• **Work task**: If a line below contains the string "export", return that line.
━━━ Entries provided
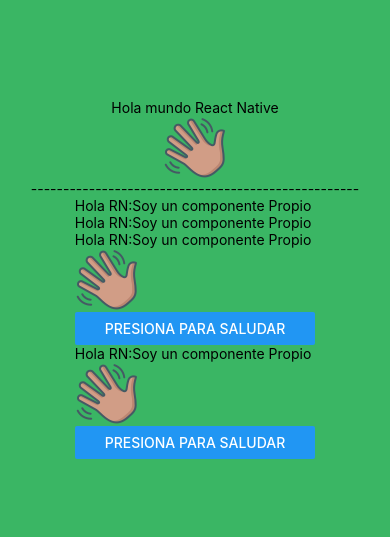
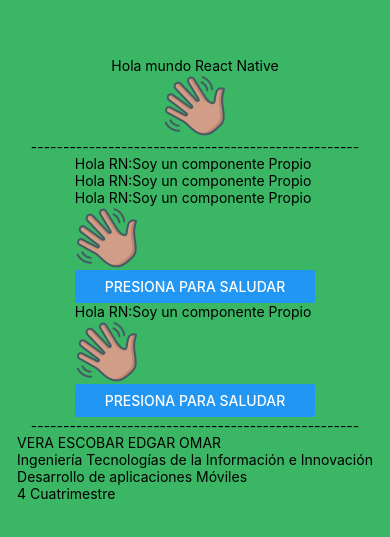
Before and after one commit to omi0325/DAM222, a React Native app in the folder App2/: screen / in a window 390 px wide. Shown: the part 143-680 px from the top of the page. Built offline with nearby package versions, Linux system fonts and the light colour scheme.

Commit message:
Agregamos un nuevo componente propio

```diff
--- a/App2/App.js
+++ b/App2/App.js
@@ -3,6 +3,7 @@ import { StatusBar } from 'expo-status-bar';
 import { StyleSheet, Text, View, Image} from 'react-native';
 import {Saludo} from './componentes/Saludo';
 import {Saludo2} from './componentes/Saludo2';
+import {Perfil} from './componentes/Perfil';
 /* Zona main */
 export default function App() {
   return (
@@ -14,6 +15,8 @@ export default function App() {
          <Saludo/>
          <Saludo2></Saludo2>
          <Saludo2/>
+         <Text>---------------------------------------------------</Text>
+         <Perfil></Perfil>
       <StatusBar style="auto" />
     </View>
   );
--- /dev/null
+++ b/App2/componentes/Perfil.js
@@ -0,0 +1,11 @@
+import{Text,View} from 'react-native';
+export const Perfil=()=>{
+    return (
+        <View>
+            <Text>VERA ESCOBAR EDGAR OMAR</Text>
+            <Text>Ingeniería Tecnologías de la Información e Innovación</Text>
+            <Text>Desarrollo de aplicaciones Móviles</Text>
+            <Text>4 Cuatrimestre</Text>
+        </View>
+    )
+}
```
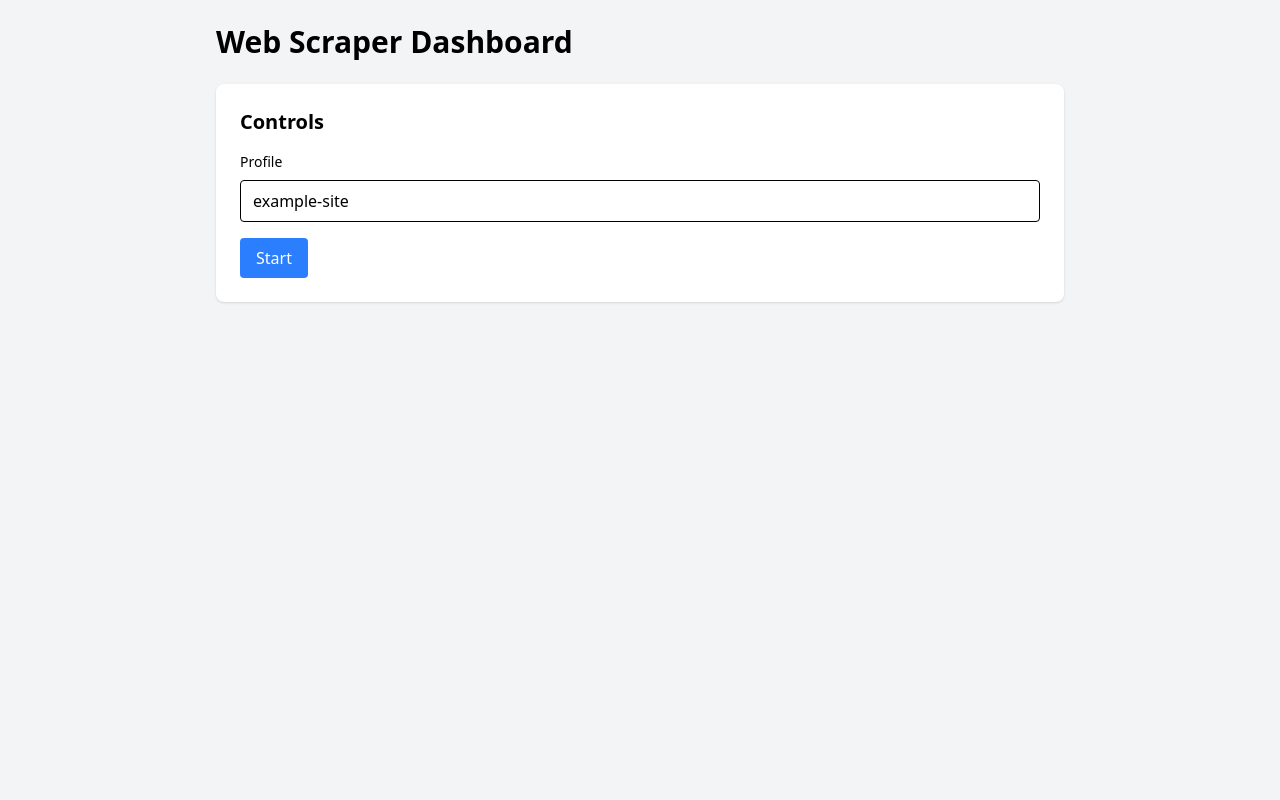
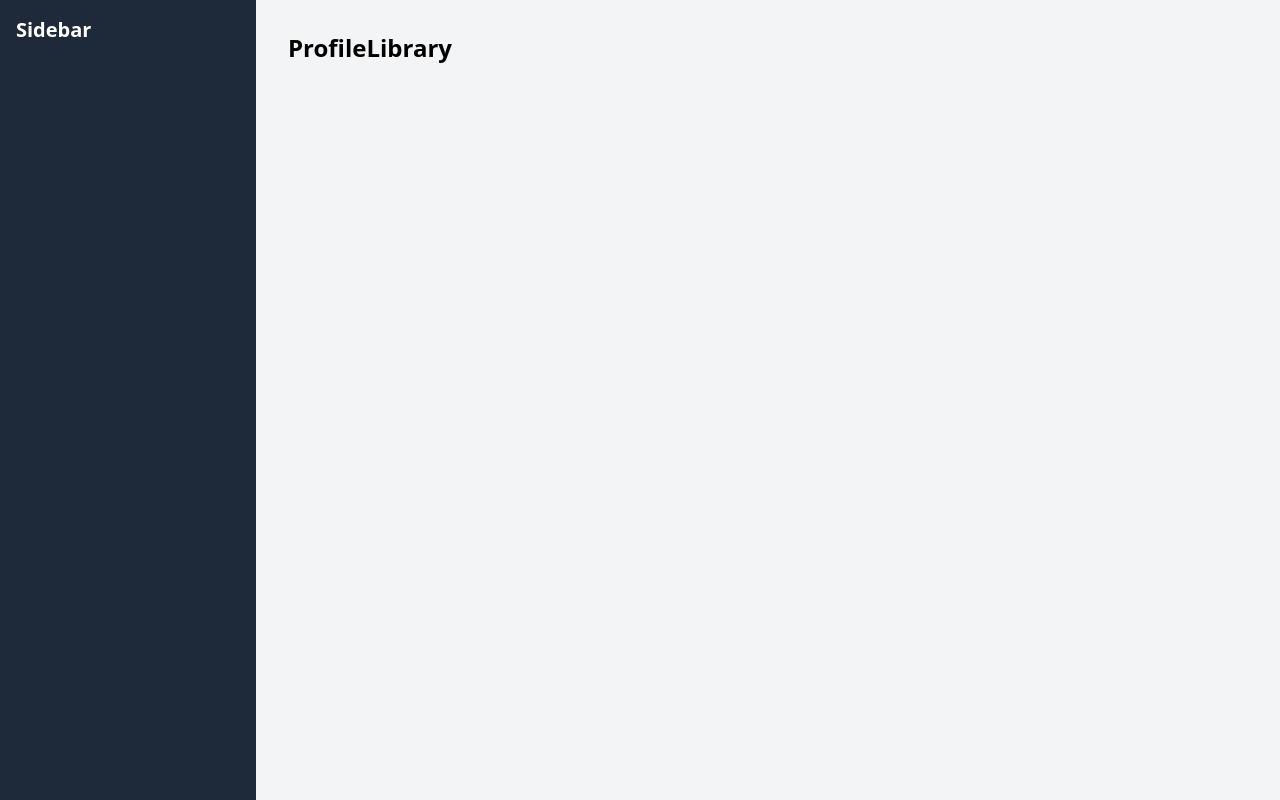
Before and after one commit to ProfileScraper/profile-scraper, a React (Vite) app: page /profiles in a window 1280 px wide. Built offline with nearby package versions, Linux system fonts and the light colour scheme.

Commit message:
feat: add React Router configuration
- Set up routes for profiles, jobs, and legacy dashboard
- Create layout with sidebar and main content area
- Default route redirects to /profiles

```diff
--- a/src/renderer/App.tsx
+++ b/src/renderer/App.tsx
@@ -1,11 +1,28 @@
 import React from 'react';
+import { BrowserRouter, Routes, Route, Navigate } from 'react-router-dom';
+import { Sidebar } from './components/Sidebar';
+import { ProfileLibrary } from './components/ProfileLibrary';
+import { ProfileBuilder } from './components/ProfileBuilder';
+import { JobsDashboard } from './components/JobsDashboard';
 import { Dashboard } from './components/Dashboard';
 import './styles/index.css';
 
 export function App() {
   return (
-    <div className="min-h-screen bg-gray-100">
-      <Dashboard />
-    </div>
+    <BrowserRouter>
+      <div className="flex h-screen bg-gray-100">
+        <Sidebar />
+        <main className="flex-1 overflow-auto">
+          <Routes>
+            <Route path="/" element={<Navigate to="/profiles" replace />} />
+            <Route path="/profiles" element={<ProfileLibrary />} />
+            <Route path="/profiles/new" element={<ProfileBuilder />} />
+            <Route path="/profiles/:id/edit" element={<ProfileBuilder />} />
+            <Route path="/jobs" element={<JobsDashboard />} />
+            <Route path="/legacy" element={<Dashboard />} />
+          </Routes>
+        </main>
+      </div>
+    </BrowserRouter>
   );
 }
--- /dev/null
+++ b/src/renderer/components/JobsDashboard.tsx
@@ -0,0 +1,9 @@
+import React from 'react';
+
+export function JobsDashboard() {
+  return (
+    <div className="p-8">
+      <h1 className="text-2xl font-bold">JobsDashboard</h1>
+    </div>
+  );
+}
--- /dev/null
+++ b/src/renderer/components/ProfileBuilder.tsx
@@ -0,0 +1,9 @@
+import React from 'react';
+
+export function ProfileBuilder() {
+  return (
+    <div className="p-8">
+      <h1 className="text-2xl font-bold">ProfileBuilder</h1>
+    </div>
+  );
+}
--- /dev/null
+++ b/src/renderer/components/ProfileLibrary.tsx
@@ -0,0 +1,9 @@
+import React from 'react';
+
+export function ProfileLibrary() {
+  return (
+    <div className="p-8">
+      <h1 className="text-2xl font-bold">ProfileLibrary</h1>
+    </div>
+  );
+}
--- /dev/null
+++ b/src/renderer/components/Sidebar.tsx
@@ -0,0 +1,9 @@
+import React from 'react';
+
+export function Sidebar() {
+  return (
+    <div className="w-64 bg-gray-800 text-white p-4">
+      <h2 className="text-xl font-bold">Sidebar</h2>
+    </div>
+  );
+}
```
━━━━━━
• **Solution**:
 export default function App() {
@@ -14,6 +15,8 @@ export default function App() {
+export const Perfil=()=>{
 export function App() {
+export function JobsDashboard() {
+export function ProfileBuilder() {
+export function ProfileLibrary() {
+export function Sidebar() {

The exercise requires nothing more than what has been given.